Homicide detective Roland March has seen better days. Once he was a rising star in the Houston police department, a hotshot who bagged a miraculous confession from a wife murderer, a confession so dramatic that he became the subject of a lurid true-crime hardcover. Now no one wants to write about him. Instead of soaring into orbit, March's career cratered due to a very personal situation he'd prefer not to discuss, thank you very much. Rather than investigate murders, he examines the messy aftermath of fellow officers who eat their guns. He's the Suicide Cop, the most loathed job on the force -- but perhaps not for much longer. While tagging along at the scene of a gangland mass execution, he notices something among the corpses of slain bangers that everyone else misses: four cut cords lashed to a blood-soaked bed. Now if he can just find out who was tied down there, he might find his back on the murder squad.
Most of Bertrand's debut focuses on everyday cops sussing out suspects, chasing down leads, and putting all the puzzle pieces together. To me, much of it unfolds like an updated version of Ed McBain's early 87th Precinct books. But Bertrand seems to realize that overeager entertainers have milked the plain-Jane procedural deathly dry over the years. (I'm looking at you, Dick Wolf.) He cuts the investigative stuff with the kind of tense, action-y setups you'd expect from, say, Andrew Klavan, and when violence inevitably comes crashing down like a ball-peen hammer on an outstretched hand, it's as gritty as anything you'd expect from established hardboiled scribes. Bertrand even lends a certain poetic grace to the tough bits. After a brutal beating, an informant's "eye opens, the blue cornea bright in a red sea of burst vessels." The final shuddering seizures of a gut-shot gangster become a "saintly spasm," his gaze "rolling heavenward in agony, brows arched in acute pain." And when we finally learn the nature of the tragedy that haunts Marsh, it comes in a scene so wrenching, so raw, so downright mean that it'll likely thrill even the shriveled hearts of the noir set.
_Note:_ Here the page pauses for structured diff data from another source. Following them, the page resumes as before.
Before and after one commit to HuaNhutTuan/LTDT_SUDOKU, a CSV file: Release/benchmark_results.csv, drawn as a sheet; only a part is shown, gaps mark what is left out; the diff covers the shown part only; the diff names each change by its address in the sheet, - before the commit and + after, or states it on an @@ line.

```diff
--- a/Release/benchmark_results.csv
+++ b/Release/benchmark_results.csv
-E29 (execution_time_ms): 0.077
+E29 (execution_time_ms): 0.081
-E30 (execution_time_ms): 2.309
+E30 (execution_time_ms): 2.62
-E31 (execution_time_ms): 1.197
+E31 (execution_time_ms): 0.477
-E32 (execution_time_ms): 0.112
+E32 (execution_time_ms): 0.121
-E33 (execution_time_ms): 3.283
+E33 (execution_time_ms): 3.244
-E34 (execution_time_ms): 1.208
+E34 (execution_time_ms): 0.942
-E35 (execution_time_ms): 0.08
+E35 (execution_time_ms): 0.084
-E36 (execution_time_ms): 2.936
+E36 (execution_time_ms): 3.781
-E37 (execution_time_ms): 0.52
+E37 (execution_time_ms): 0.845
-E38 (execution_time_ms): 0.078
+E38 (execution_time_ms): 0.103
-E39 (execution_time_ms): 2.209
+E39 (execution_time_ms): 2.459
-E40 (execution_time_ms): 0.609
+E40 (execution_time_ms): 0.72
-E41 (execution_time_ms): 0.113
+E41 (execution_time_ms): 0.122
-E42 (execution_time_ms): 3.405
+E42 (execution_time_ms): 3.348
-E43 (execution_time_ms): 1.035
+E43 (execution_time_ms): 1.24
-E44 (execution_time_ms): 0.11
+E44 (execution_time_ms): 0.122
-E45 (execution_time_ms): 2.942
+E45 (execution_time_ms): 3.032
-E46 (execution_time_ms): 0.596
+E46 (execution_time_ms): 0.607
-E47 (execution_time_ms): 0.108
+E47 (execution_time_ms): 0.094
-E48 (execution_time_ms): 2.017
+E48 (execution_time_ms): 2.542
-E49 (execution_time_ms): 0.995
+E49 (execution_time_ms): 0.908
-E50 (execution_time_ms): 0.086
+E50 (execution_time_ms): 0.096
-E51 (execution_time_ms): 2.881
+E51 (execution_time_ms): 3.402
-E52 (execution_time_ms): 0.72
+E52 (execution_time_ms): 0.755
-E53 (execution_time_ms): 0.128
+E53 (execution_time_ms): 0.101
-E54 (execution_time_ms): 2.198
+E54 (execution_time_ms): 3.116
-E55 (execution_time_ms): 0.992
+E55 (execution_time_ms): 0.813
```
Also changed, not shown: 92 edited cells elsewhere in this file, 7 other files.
Not that many will noir fans will read it, I fear. Oddly enough, Back on Murder hails from a religious publisher better known for theological works than gritty crime fiction. I say "odd" because the novel doesn't feel like your typical CBA offering. No avoidance of violence and sex. No tearful conversion scenes. No pat endings. That may surprise those who enjoy Amish romances and pseudo-apocalyptic dispensational thrillers. What may catch mainstream crime fiction fans off-guard is that Bertrand populates his book with several characters who don't think it's strange to believe in God, go to church, and wear the occasional cheesy Martin Luther-themed t-shirt. Of course, Back on Murder also likes to soak those same shirts in gore, which pleases my own desiccated ticker to no end.
(Picture: CC 2011 by Victoria Pickering; Hat Tip: Brandywine Books)